**GOAL OF THE EXERCISE**
Give back every entry precisely as written, without any of the images.

**DATA EXTRACTS**
Start of Block
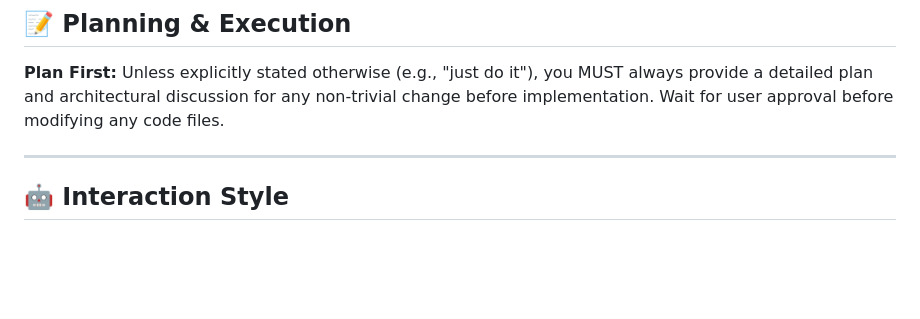
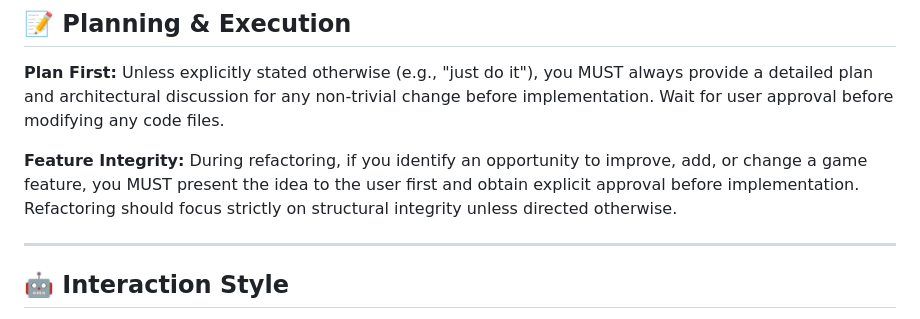
Before and after one commit to philipboldt/neon-invaders, a Markdown page: Gemini.md, the part around the change. GitHub-like rendering; blank space fills up the shorter version.

Commit message:
docs: mandate user approval for feature changes during refactoring

```diff
--- a/Gemini.md
+++ b/Gemini.md
@@ -66,6 +66,8 @@ You are authorized and instructed to perform Git commits **automatically** and w
 ## 📝 Planning & Execution
 **Plan First:** Unless explicitly stated otherwise (e.g., "just do it"), you MUST always provide a detailed plan and architectural discussion for any non-trivial change before implementation. Wait for user approval before modifying any code files.
 
+**Feature Integrity:** During refactoring, if you identify an opportunity to improve, add, or change a game feature, you MUST present the idea to the user first and obtain explicit approval before implementation. Refactoring should focus strictly on structural integrity unless directed otherwise.
+
 ---
 
 ## 🤖 Interaction Style
```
End of Block
**RESPONSE AREA**
Before and after one commit to philipboldt/neon-invaders, a Markdown page: Gemini.md, the part around the change. GitHub-like rendering; blank space fills up the shorter version.

Commit message:
docs: mandate user approval for feature changes during refactoring

```diff
--- a/Gemini.md
+++ b/Gemini.md
@@ -66,6 +66,8 @@ You are authorized and instructed to perform Git commits **automatically** and w
 ## 📝 Planning & Execution
 **Plan First:** Unless explicitly stated otherwise (e.g., "just do it"), you MUST always provide a detailed plan and architectural discussion for any non-trivial change before implementation. Wait for user approval before modifying any code files.
 
+**Feature Integrity:** During refactoring, if you identify an opportunity to improve, add, or change a game feature, you MUST present the idea to the user first and obtain explicit approval before implementation. Refactoring should focus strictly on structural integrity unless directed otherwise.
+
 ---
 
 ## 🤖 Interaction Style
```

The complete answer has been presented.